  • Freyja: Half of those who fall in battle go to her, half to Odin. No explanation in the myths as to why. Her chosen dead reside in Folkvangr and comprise her own army. The Vanir fight with the Aesir in Ragnarok.
  • Thor: Accepts the dead “peasants” into his “realm of the dead” (the name of which escapes me, atm)
  • Beneath the Waves: Those who die at sea can sink into RĂĄn’s cold embrace. She’s a goddess of the sea and is married to Aegir, also a god of the sea. I’ve transformed these two (RĂĄn and Aegir) in my fictional mythology and made them fundamental deities.
    • As an aside, and according to the History of English podcast, the words soul and sea derive from a common Germanic root word “siwas” meaning lake or inland sea.
    • In later Germanic (southern & eastern Germanic) the word became “siwelo” meaning something belonging to lake; deriving from a lake.
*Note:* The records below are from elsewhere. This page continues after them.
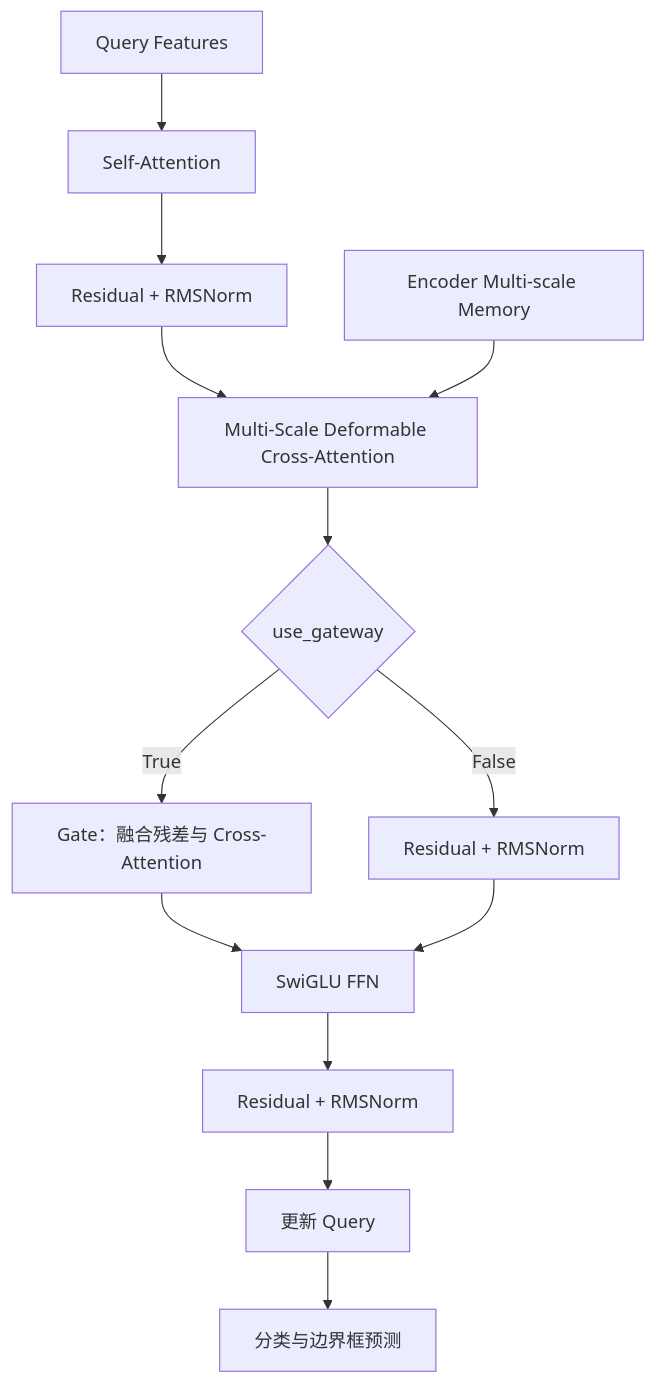
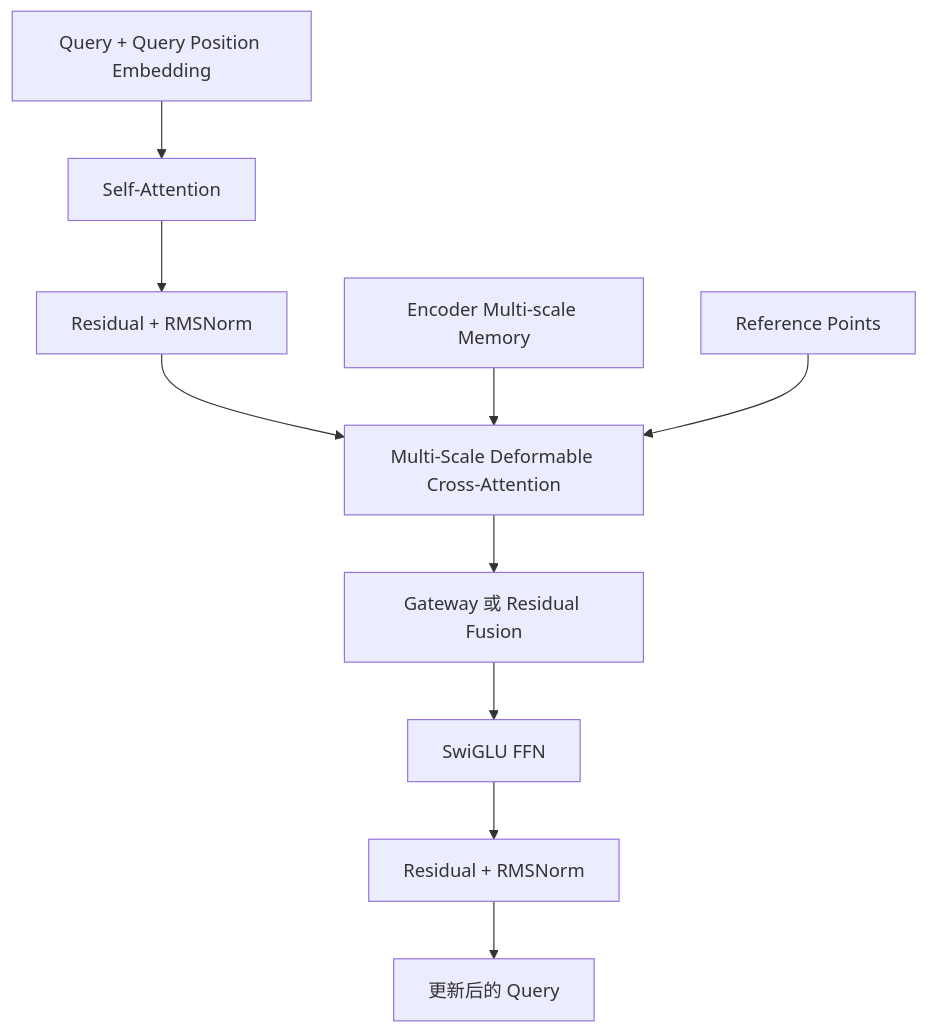
Before and after one commit to zhanghuiwan/knowledge-base: the fourth of 6 diagrams in website/articles/deimv2/index.md, drawn with Mermaid. The commit also changed other lines of this file, not shown here.

```diff
--- a/website/articles/deimv2/index.md
+++ b/website/articles/deimv2/index.md
@@ -689,15 +544,12 @@
 ~~~mermaid
 flowchart TD
-    A["Query Features"] --> B["Self-Attention"]
+    A["Query + Query Position Embedding"] --> B["Self-Attention"]
     B --> C["Residual + RMSNorm"]
     C --> D["Multi-Scale Deformable Cross-Attention"]
     E["Encoder Multi-scale Memory"] --> D
-    D --> F{"use_gateway"}
-    F -->|"True"| G["Gate：融合残差与 Cross-Attention"]
-    F -->|"False"| H["Residual + RMSNorm"]
-    G --> I["SwiGLU FFN"]
-    H --> I
-    I --> J["Residual + RMSNorm"]
-    J --> K["更新 Query"]
-    K --> L["分类与边界框预测"]
+    F["Reference Points"] --> D
+    D --> G["Gateway 或 Residual Fusion"]
+    G --> H["SwiGLU FFN"]
+    H --> I["Residual + RMSNorm"]
+    I --> J["更新后的 Query"]
 ~~~
```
And that word eventually became our word “soul.”
    • I don’t know why, but this etymology makes me think of mist swirling above a lake.
  • Helheim (Home/Realm of Hel): Hel is Loki’s daughter by Angrboda. Odin kicks her out of Asgard along with her two brothers (Jormungandr and Fenrir). Snorri says that she rules over the place where the “dishonored” dead go. Snorri describes her as half flesh color; half blue (blor) but according to Dr. Jackson Crawford, it’s not clear that Snorri means she’s split down the middle half & half blue-/flesh-colored.
    • As another aside, Dr. Crawford and the History of English of podcast, both (separately) discuss the origin of the word “hel.” It comes from the Indo-European root “kel” meaning to hide or cover. Our words cellar, conceal, helmet, holster, hole, hollow all trace back to “kel.” But since I’m not a linguist (yet?) I’ll stop there.
    • “Hel,” then, started out as a covered place — graves, barrows, under mountains, etc. Over time, this concept became “Helheim” which Snorri describes in the Prose Edda.
    • Crawford says that the Old English Bible used “hell(e)” to translate “infernus” in Latin; while the the Gothic Bible used “halja” to translate Hades.

So with all these different types of “realms of the dead” I had to figure out how I’d use them. And, as always, my goal was to remain as faithful to the myths as possible.

My first step was to give myself some elbow room. My entire fictional world is an alternate version of our Earth and its history.

Next, I made my world “pre-human” meaning that my Aesir, Vanir, Jotunn, Alvar and Svartalvar have yet to encounter us — regular humans. This opened up some really cool (imo) possibilities.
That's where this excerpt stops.